Owning a Home Is More Affordable Than Renting in Most Markets, Data Shows

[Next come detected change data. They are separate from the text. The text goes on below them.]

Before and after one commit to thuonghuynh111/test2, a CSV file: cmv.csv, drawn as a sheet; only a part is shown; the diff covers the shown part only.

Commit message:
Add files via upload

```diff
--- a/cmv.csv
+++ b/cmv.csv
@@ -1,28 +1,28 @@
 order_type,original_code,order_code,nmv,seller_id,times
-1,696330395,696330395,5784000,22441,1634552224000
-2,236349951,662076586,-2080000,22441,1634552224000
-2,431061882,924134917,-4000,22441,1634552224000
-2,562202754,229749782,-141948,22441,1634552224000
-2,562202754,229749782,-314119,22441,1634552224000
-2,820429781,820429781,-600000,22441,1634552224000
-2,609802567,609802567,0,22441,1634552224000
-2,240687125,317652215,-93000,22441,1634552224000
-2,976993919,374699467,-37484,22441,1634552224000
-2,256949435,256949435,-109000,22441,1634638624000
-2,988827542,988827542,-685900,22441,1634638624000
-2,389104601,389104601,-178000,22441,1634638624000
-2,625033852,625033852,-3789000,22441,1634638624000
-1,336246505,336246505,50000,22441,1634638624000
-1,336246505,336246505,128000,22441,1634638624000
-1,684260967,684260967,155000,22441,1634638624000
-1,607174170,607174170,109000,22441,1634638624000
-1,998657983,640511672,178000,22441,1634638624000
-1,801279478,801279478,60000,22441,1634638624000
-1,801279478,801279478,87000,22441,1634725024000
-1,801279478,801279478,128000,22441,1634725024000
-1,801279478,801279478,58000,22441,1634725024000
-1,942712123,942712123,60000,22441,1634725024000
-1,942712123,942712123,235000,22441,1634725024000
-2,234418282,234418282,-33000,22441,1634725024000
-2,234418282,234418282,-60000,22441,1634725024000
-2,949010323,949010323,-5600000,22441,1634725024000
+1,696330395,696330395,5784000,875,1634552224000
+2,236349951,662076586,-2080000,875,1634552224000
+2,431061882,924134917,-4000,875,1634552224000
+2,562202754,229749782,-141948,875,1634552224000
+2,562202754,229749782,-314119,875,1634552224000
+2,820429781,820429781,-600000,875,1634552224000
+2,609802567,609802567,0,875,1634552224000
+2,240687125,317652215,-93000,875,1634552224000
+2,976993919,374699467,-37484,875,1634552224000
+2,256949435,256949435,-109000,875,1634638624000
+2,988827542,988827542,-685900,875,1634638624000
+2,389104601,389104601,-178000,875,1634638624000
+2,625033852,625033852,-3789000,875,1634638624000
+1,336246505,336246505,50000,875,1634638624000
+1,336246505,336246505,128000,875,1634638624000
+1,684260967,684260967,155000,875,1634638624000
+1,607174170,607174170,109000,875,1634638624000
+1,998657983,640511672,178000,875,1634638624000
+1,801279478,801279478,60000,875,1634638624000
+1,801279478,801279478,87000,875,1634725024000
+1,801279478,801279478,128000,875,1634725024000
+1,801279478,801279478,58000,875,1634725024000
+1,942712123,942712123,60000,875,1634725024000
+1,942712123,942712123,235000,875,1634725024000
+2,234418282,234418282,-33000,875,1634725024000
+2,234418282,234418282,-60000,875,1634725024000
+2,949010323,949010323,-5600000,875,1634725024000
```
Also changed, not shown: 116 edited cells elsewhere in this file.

by Maurie Backman | Updated July 19, 2021 - First published on Jan. 16, 2021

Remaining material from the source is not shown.